When a worker sustains an on-the-job injury in Texas, the worker will likely turn to his employerâ€™s workersâ€™ compensation coverage to pay his medical bills and recoup his lost wages. However, workersâ€™ compensation benefits are often not enough to cover all of a workerâ€™s losses. Fortunately, workersâ€™ compensation is not always the only option; third-party workplace injury lawsuits may be available in certain cases.
What is a third-party workplace lawsuit?Â
A third-party lawsuit, also known as a third-party claim, is a civil action an injury victim files against a third party for damages. The claim asserts that the third party acted negligently, and that this negligence was the direct cause of the workerâ€™s injuries.

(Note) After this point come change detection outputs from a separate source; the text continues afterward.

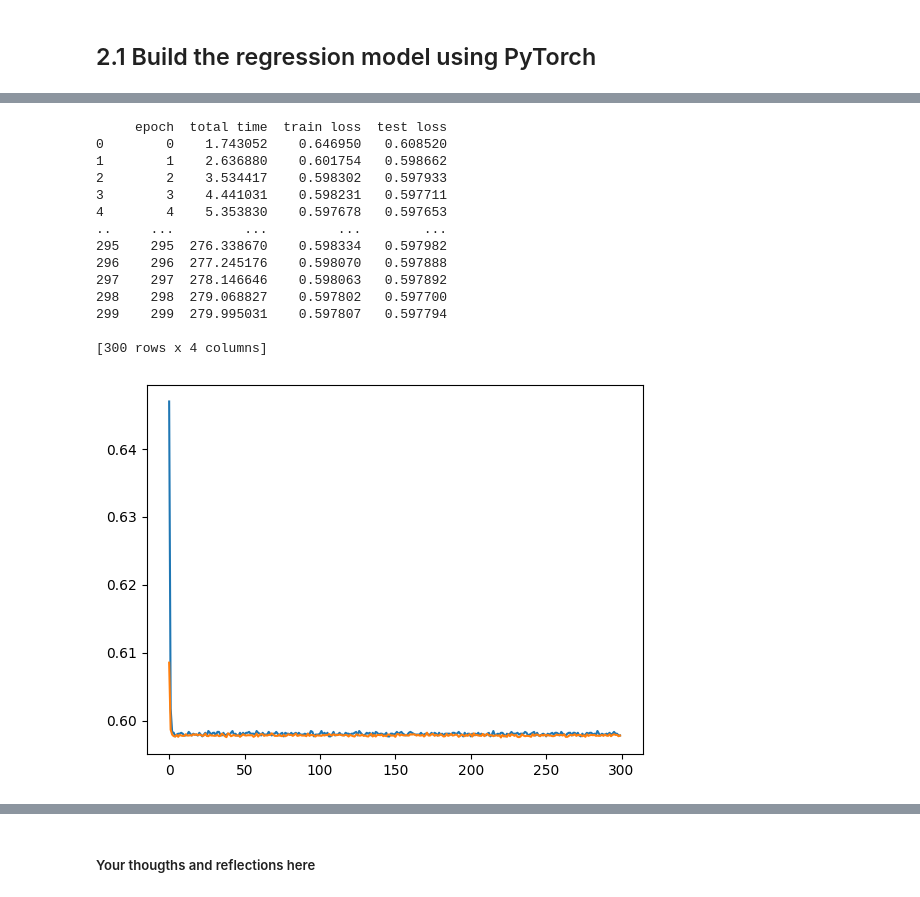
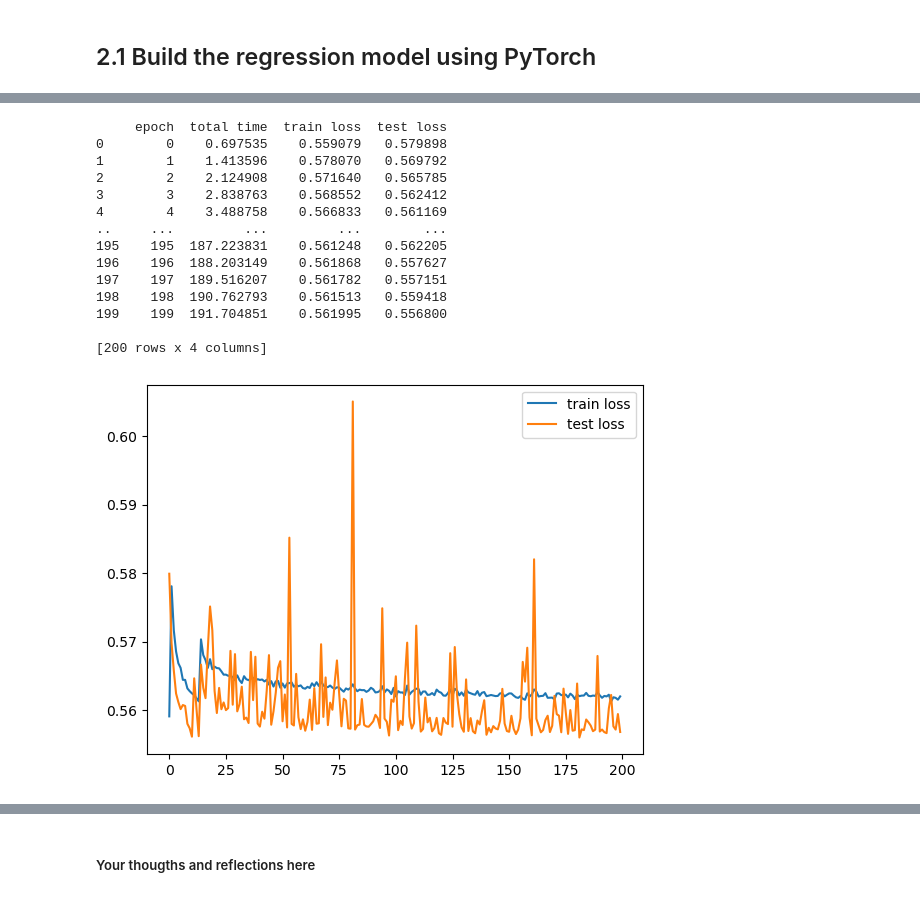
Before and after one commit to leihui6/basic-datascience23, a Jupyter notebook: handin/Leihui Li-FinalHandin-solution.ipynb, the cells around one changed output, grey strips where cells are left out. Cells and saved outputs as stored; diff of their text form; code cells hidden in the pictures.

```diff
--- a/handin/Leihui Li-FinalHandin-solution.ipynb
+++ b/handin/Leihui Li-FinalHandin-solution.ipynb
@@ -182,6 +182,7 @@ def run_epoch(model, optimizer, data_loader, loss_func, device, results, score_f
         y_pred = np.argmax(y_pred, axis=1)
     #Else, we assume we are working on a regression problem
 
+#     print(f'loss:{np.mean(running_loss)}')
     results[prefix + " loss"].append( np.mean(running_loss) )
     if score_funcs is not None:
         for name, score_func in score_funcs.items():
@@ -192,7 +193,7 @@ def run_epoch(model, optimizer, data_loader, loss_func, device, results, score_f
     return end-start #time spent on epoch
 
 def train_simple_network(model, loss_func, train_loader, test_loader=None, score_funcs=None,
-                         epochs=20, device="cpu", checkpoint_file=None):
+                         epochs=20, device="cpu", checkpoint_file=None, _plt = None):
     to_track = ["epoch", "total time", "train loss"]
     if test_loader is not None:
         to_track.append("test loss")
@@ -209,7 +210,7 @@ def train_simple_network(model, loss_func, train_loader, test_loader=None, score
         results[item] = []
 
     #SGD is Stochastic Gradient Decent.
-    optimizer = torch.optim.SGD(model.parameters(), lr=0.001)
+    optimizer = torch.optim.SGD(model.parameters(), lr=0.03)
     #Place the model on the correct compute resource (CPU or GPU)
     model.to(device)
     for epoch in tqdm(range(epochs), desc="Epoch"):
@@ -224,6 +225,12 @@ def train_simple_network(model, loss_func, train_loader, test_loader=None, score
             model = model.eval()
             with torch.no_grad():
                 run_epoch(model, optimizer, test_loader, loss_func, device, results, score_funcs, prefix="test", desc="Testing")
+#         _plt.clf()
+#         _plt.plot(results['train loss'])
+#         _plt.plot(results['test loss'])
+#         _plt.show()
+#         _plt.pause(0.1)
+#         _plt.ioff()
 
     if checkpoint_file is not None:
         torch.save({
@@ -238,7 +245,7 @@ def train_simple_network(model, loss_func, train_loader, test_loader=None, score
 class RegressionDataset(Dataset):
     def __init__(self, X, y):
         # super(Simple1DRegressionDataset, self).__init__()
-        self.X = X.reshape(-1,15)
+        self.X = X.reshape(-1,13)
         self.y = y.reshape(-1,1)
 
     def __getitem__(self, index):
@@ -267,7 +274,3 @@ def moveTo(obj, device):
         return obj.to(device)
     else:
         return obj
-# %%
-print (X.shape, y.shape)
-test = RegressionDataset(X, y)
-print (test[12])
@@ -300,5 +334,7 @@ testing_loader = DataLoader(test, shuffle=True, batch_size=64)
 # %%
 ## Training
-device = torch.device("cuda")
 loss_func = nn.CrossEntropyLoss()
-results = train_simple_network(model, loss_func, training_loader, testing_loader, epochs=300, device=device, checkpoint_file='model.pt')
+# plt.ion()
+results = train_simple_network(model,
+                               loss_func, training_loader, testing_loader,
+                               epochs=200, device=device, checkpoint_file='best_epoch_100_lr_0.03.pt', _plt = plt)
@@ -305,21 +355,23 @@ results = train_simple_network(model, loss_func, training_loader, testing_loader
 # %%
-plt.plot(results['train loss'])
-plt.plot(results['test loss'])
+plt.plot(results['train loss'], label='train loss')
+plt.plot(results['test loss'], label='test loss')
+plt.legend()
+plt.savefig('best_epoch_100_lr_0.03.png')
 print (results)
 # %% [output]
      epoch  total time  train loss  test loss
-0        0    1.743052    0.646950   0.608520
-1        1    2.636880    0.601754   0.598662
-2        2    3.534417    0.598302   0.597933
-3        3    4.441031    0.598231   0.597711
-4        4    5.353830    0.597678   0.597653
+0        0    0.697535    0.559079   0.579898
+1        1    1.413596    0.578070   0.569792
+2        2    2.124908    0.571640   0.565785
+3        3    2.838763    0.568552   0.562412
+4        4    3.488758    0.566833   0.561169
 ..     ...         ...         ...        ...
-295    295  276.338670    0.598334   0.597982
-296    296  277.245176    0.598070   0.597888
-297    297  278.146646    0.598063   0.597892
-298    298  279.068827    0.597802   0.597700
-299    299  279.995031    0.597807   0.597794
+195    195  187.223831    0.561248   0.562205
+196    196  188.203149    0.561868   0.557627
+197    197  189.516207    0.561782   0.557151
+198    198  190.762793    0.561513   0.559418
+199    199  191.704851    0.561995   0.556800
 
-[300 rows x 4 columns]
+[200 rows x 4 columns]
-[figure, old version]
+[figure, new version]
 # %%
```
Also changed, not shown: parts of 11 cells of this notebook, 23 other files.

The defendant must be someone other than your employer or co-worker (i.e., a third party) as workersâ€™ compensation laws bar you from filing a lawsuit directly against your employer.
Victims must file a third-party liability claim within two years from the date that injury occurred, per Texas CP. Code Â§ 16.003.
Whom can I name in a third-party liability claim?
You can file a third-party liability claim against any third party whose negligence contributed to or caused your injuries. Common parties named in a third-party liability suit may include:
- A product manufacturer: If your injuries would not have occurred but for a defective or dangerous product, the manufacturer of that product may be liable.
- The driver of another vehicle: Many workplace accidents involve non-employee drivers. For example, consider an accident in which a drunk drivers swerves into a construction work zone and hits one of the construction workers. The injured worker may be able to file a third-party claim and hold the intoxicated driver liable for his injuries.
- A property owner: Sometimes, a property has dangers or hazards that the owner knew about or should have known about and should have corrected. If the owner does not correct the hazard in a timely manner and an employee sustains harm as a result, the injured employee may be able to hold the property owner liable.
The Benefits and Limitations of Third Party Liability ClaimsÂ
Filing a third-party liability claim has both benefits and disadvantages. One of these benefits is that Texas places no cap on recoverable damages. As such, victims can recover the maximum amount of damages defendants owe them by requesting compensation for any of the following:
- Lost wages
- Medical benefits
- Future lost wages and medical benefits
- Physical pain
- Emotional suffering
Also, with a workersâ€™ compensation claim, injured parties cannot recover compensation for any noneconomic damages, such as pain and suffering or emotional distress. For this reason, many injury victims may choose to file a third-party claim
However, a third-party liability claim also has its limitations. For example, in a workersâ€™ compensation claim, the injured worker does not need to prove fault â€“ the injured worker is entitled to benefits regardless.
In a third-party liability claim, on the other hand, proving the fault of the responsible third party is essential. If the victim cannot prove fault, then the injured party will not be able to hold the responsible party liable for damages and will receive no compensation.
However, even though proving fault can be difficult, injured parties who file third-party claims may be eligible for tens of thousands of dollars they would not have received had they settled for their workersâ€™ compensation benefits.
Work With a Texas Attorney TodayÂ
If you are ready to work with a Texas workplace accident attorney who understands both the workersâ€™ compensation system and the process of filing a third-party liability claim, contact the Law Office of Julie Johnson PLLC today.
Julie Johnson can help you understand all of the ins and outs of filing a third-party liability claim, its benefits and difficulties, the types of damages that you may be able to recover, and more. To contact her today, call 214-290-8001 now.